Assigned task: Which lines in the records below contain the word "some"? Report each of them.

Recorded information:
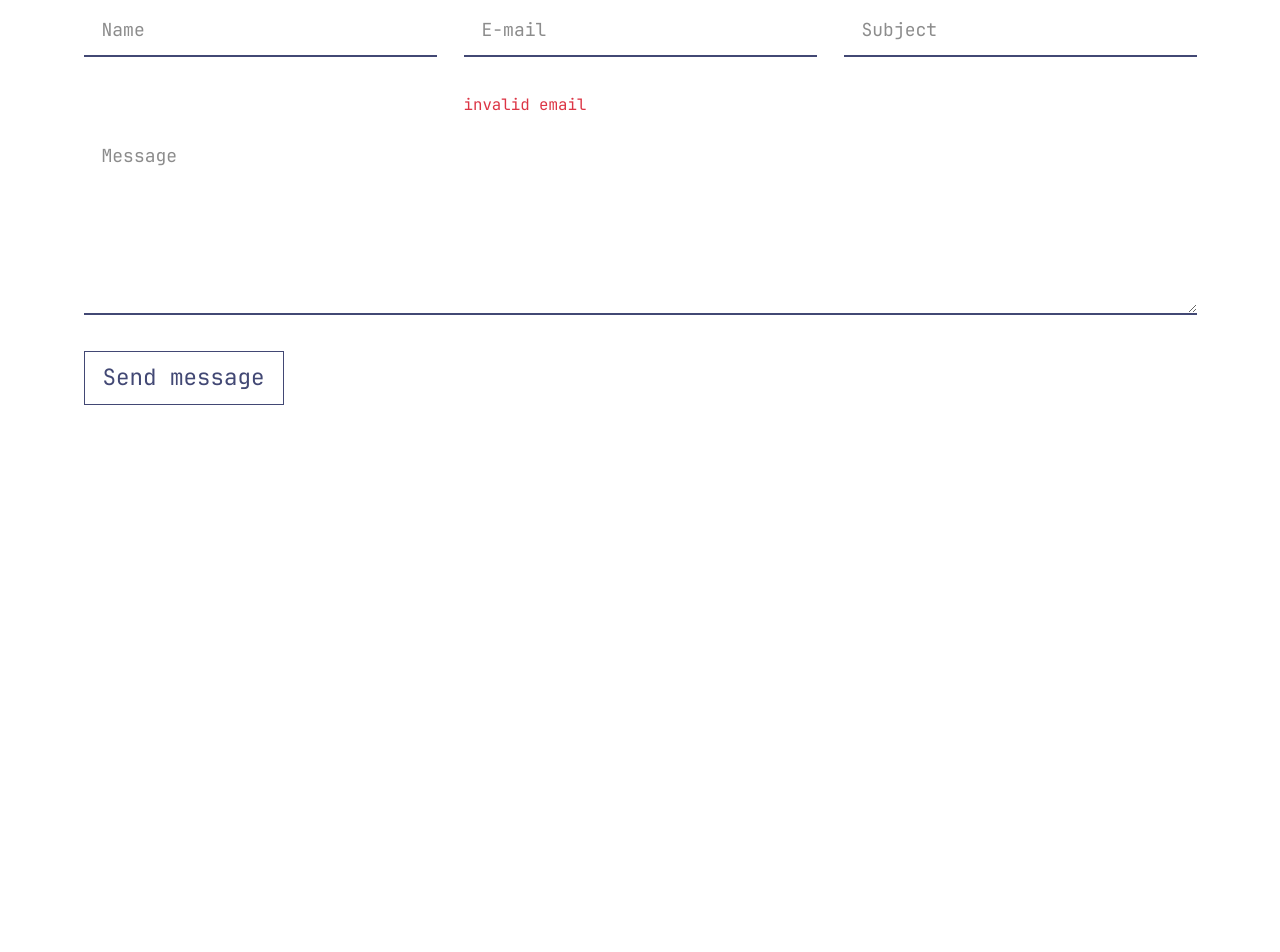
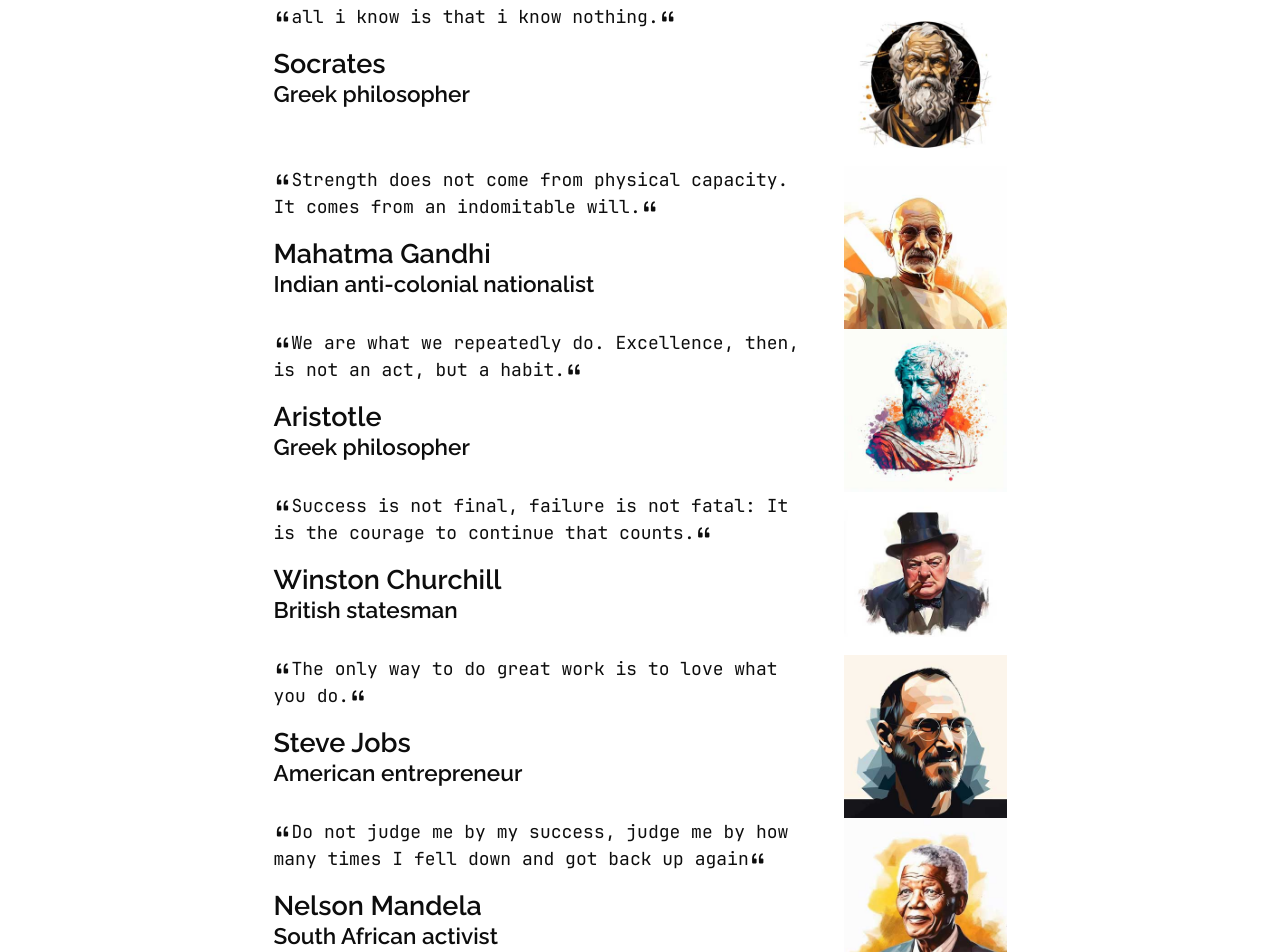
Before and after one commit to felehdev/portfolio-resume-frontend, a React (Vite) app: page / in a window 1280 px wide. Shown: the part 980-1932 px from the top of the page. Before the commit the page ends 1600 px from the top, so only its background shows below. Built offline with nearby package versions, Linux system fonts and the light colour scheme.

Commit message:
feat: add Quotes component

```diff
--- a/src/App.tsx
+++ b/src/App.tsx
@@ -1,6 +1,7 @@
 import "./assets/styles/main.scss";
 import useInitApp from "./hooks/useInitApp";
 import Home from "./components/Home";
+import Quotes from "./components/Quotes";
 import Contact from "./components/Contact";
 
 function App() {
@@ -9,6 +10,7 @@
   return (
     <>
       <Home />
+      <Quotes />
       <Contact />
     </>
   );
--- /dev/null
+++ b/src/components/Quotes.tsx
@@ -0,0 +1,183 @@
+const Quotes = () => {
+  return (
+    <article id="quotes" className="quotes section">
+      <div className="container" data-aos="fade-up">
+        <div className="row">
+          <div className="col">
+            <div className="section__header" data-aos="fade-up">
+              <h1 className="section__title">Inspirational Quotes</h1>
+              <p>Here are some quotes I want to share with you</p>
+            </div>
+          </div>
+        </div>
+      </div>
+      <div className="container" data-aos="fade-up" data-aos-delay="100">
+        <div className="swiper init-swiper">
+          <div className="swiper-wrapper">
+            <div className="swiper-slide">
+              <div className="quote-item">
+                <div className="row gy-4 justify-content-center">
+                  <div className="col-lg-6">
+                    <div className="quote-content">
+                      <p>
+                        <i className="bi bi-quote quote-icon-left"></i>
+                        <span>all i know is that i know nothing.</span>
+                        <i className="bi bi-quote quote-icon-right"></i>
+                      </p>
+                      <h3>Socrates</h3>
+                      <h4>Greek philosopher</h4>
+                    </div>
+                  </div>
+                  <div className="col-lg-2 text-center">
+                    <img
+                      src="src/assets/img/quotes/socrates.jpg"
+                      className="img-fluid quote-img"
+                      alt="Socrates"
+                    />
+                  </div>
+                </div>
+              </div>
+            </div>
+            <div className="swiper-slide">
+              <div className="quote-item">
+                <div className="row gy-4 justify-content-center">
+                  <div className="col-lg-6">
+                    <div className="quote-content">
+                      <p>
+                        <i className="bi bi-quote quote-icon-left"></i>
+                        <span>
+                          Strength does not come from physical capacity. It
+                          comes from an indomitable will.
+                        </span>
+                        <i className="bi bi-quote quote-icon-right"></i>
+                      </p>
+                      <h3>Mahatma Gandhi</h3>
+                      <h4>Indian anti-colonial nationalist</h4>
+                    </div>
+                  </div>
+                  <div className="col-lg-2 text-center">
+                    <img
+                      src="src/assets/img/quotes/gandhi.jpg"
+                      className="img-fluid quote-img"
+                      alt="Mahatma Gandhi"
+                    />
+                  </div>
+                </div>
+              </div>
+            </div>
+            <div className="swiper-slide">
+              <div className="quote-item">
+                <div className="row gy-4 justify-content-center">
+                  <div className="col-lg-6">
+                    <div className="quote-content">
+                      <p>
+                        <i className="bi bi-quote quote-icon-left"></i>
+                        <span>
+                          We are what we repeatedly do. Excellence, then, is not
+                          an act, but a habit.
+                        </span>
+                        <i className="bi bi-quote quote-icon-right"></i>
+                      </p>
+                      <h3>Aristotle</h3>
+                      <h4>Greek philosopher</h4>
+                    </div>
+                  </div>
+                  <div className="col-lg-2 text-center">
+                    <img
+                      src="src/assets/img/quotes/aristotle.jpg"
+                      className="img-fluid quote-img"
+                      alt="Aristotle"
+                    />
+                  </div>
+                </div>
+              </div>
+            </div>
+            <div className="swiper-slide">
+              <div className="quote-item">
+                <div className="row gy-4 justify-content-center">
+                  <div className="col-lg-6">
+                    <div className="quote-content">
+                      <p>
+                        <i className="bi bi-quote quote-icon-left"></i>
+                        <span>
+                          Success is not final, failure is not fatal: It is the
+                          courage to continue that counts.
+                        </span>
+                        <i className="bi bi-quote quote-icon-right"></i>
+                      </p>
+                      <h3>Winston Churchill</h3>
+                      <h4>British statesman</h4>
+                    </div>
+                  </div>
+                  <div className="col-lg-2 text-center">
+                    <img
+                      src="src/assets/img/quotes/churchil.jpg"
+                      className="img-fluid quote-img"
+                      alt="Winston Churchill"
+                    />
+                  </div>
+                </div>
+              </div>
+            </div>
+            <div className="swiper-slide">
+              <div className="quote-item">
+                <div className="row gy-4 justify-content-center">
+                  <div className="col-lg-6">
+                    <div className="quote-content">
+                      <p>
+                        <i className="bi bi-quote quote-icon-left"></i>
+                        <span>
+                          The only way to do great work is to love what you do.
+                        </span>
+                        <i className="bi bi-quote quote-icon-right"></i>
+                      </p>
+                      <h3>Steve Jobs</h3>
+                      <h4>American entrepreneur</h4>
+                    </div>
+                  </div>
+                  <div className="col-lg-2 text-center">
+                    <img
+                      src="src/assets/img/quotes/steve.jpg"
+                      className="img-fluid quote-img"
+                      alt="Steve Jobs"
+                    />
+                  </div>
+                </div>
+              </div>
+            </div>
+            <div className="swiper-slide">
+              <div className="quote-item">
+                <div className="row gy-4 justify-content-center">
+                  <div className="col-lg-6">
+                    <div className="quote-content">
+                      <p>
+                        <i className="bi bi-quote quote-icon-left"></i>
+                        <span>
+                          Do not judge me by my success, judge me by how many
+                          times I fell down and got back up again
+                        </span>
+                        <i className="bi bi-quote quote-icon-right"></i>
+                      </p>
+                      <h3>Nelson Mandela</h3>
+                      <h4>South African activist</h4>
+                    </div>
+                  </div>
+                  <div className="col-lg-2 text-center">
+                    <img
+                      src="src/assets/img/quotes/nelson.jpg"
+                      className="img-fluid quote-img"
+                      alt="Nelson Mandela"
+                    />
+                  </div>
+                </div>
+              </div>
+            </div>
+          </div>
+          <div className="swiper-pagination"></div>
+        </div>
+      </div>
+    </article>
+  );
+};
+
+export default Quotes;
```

...

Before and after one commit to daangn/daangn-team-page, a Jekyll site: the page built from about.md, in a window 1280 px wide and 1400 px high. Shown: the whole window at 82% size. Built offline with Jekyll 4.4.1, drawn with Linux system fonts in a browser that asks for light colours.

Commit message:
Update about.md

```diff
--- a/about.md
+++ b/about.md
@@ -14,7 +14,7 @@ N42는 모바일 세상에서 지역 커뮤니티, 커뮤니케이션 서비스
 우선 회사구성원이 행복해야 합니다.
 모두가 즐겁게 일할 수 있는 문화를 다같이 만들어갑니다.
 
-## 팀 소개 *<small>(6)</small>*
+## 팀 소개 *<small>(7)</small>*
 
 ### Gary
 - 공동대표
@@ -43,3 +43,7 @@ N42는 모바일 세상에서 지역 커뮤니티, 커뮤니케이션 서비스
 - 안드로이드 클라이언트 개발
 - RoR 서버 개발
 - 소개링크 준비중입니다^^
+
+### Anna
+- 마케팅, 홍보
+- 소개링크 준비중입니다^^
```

==

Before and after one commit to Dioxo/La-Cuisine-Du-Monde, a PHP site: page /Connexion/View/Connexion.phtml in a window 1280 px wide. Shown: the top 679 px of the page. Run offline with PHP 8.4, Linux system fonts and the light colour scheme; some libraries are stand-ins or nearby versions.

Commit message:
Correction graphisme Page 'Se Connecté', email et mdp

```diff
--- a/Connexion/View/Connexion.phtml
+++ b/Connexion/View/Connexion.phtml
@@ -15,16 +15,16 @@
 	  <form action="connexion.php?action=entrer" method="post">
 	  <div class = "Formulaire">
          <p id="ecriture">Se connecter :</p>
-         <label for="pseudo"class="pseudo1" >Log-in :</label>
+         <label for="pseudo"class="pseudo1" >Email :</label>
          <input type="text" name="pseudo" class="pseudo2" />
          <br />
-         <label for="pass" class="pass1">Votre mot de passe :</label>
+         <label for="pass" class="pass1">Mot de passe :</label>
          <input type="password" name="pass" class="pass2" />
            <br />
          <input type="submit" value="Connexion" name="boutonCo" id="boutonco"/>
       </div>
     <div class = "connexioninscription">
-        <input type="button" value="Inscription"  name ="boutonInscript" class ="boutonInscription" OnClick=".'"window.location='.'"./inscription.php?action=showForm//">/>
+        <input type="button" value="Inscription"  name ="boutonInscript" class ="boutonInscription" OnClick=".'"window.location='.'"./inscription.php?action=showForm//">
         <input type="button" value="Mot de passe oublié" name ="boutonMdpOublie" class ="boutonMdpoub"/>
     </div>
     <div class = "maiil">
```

Result of this task:
+              <p>Here are some quotes I want to share with you</p>
Before and after one commit to Dioxo/La-Cuisine-Du-Monde, a PHP site: page /Connexion/View/Connexion.phtml in a window 1280 px wide. Shown: the top 679 px of the page. Run offline with PHP 8.4, Linux system fonts and the light colour scheme; some libraries are stand-ins or nearby versions.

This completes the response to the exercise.